"What?" Koroshi snarled it, half-turned to face the Fire Lord. The savage, golden glint in his eyes was all too intense, all too familiar. It always made Zuko's insides crawl, when he saw the anger in his nephew's eyes; like staring his mad sister in the face, before she lit her hands to flame.

"Avatar Aang and Toph will be here in two days with their children - as will your uncle Sokka and aunt Suki. Did you remember to get a gift for your great uncle?"

It took Koroshi a minute to register what the Fire Lord had said, and to calm down enough to respond. When he did, he was already turned back to disappear down the hall.

"Yeah, I remembered," his golden eyes had gone dark in the dim light.

Zuko watched him go with a sad, disappointed air. As soon as his frame had disappeared around the corner, his shoulder went down, and he sighed defeatedly.

"I wish he'd cheer up. I wish he'd see that we love him. He's so..."

"Like you?"

Zuko sighed and pinched his nose, wrapping his free arm around his wife.
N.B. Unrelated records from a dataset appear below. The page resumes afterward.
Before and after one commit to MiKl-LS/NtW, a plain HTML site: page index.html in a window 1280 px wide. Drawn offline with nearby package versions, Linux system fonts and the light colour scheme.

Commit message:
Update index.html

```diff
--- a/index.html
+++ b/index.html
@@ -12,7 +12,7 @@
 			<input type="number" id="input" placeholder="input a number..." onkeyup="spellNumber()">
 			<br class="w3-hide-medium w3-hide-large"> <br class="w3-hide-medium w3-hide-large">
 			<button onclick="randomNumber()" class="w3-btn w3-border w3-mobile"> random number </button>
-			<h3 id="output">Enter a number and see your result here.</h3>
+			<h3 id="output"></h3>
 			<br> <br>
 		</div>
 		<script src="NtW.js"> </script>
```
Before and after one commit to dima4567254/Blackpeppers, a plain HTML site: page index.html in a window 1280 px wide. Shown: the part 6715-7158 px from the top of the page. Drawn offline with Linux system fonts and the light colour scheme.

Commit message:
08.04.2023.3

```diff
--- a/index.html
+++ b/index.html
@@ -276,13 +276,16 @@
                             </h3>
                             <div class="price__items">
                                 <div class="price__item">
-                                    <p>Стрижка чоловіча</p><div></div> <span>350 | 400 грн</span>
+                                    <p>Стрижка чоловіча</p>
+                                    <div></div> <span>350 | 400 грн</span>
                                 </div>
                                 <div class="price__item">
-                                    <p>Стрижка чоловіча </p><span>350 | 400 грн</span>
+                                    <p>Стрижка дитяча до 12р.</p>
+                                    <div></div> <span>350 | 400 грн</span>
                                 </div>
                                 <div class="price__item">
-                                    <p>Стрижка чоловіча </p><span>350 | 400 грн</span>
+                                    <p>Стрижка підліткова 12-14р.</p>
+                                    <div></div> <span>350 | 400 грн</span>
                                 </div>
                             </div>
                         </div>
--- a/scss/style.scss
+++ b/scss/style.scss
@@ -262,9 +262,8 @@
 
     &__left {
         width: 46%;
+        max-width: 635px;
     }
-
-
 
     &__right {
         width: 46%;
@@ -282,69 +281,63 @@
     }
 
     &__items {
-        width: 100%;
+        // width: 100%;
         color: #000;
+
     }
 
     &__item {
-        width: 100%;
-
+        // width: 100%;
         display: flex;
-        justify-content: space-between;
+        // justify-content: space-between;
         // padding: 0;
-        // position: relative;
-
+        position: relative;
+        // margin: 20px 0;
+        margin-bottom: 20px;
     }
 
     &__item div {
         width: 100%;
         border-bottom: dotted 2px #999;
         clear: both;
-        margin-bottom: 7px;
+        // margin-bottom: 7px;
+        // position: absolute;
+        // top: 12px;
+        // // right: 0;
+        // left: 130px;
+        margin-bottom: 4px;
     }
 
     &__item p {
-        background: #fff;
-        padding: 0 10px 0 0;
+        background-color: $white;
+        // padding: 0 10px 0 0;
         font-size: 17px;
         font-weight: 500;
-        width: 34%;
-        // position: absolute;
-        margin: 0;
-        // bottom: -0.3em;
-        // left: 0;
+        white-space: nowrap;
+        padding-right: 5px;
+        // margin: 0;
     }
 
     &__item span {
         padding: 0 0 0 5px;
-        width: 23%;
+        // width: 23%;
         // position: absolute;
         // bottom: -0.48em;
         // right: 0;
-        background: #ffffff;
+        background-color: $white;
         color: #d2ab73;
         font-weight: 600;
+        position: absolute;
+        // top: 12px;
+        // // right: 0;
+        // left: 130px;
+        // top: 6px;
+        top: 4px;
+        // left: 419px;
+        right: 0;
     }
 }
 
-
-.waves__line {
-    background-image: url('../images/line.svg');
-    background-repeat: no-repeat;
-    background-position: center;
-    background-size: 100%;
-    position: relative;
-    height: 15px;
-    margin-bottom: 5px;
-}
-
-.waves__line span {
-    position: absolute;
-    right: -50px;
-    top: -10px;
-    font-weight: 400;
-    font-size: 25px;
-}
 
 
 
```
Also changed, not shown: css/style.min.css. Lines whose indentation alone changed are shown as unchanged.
Katara grinned at him, and he looked at her coyly, apprehensively.

"That's not the most comforting thought, Katara," he reminded her.

"Better like you than like Azula," Katara said, softer in case Koroshi was still somewhere within earshot.

Zuko thought of this for only a moment, before kissing his wife gratefully on her forehead.


BTW: Kudos for anyone who can figure out who Ming is in the original show :)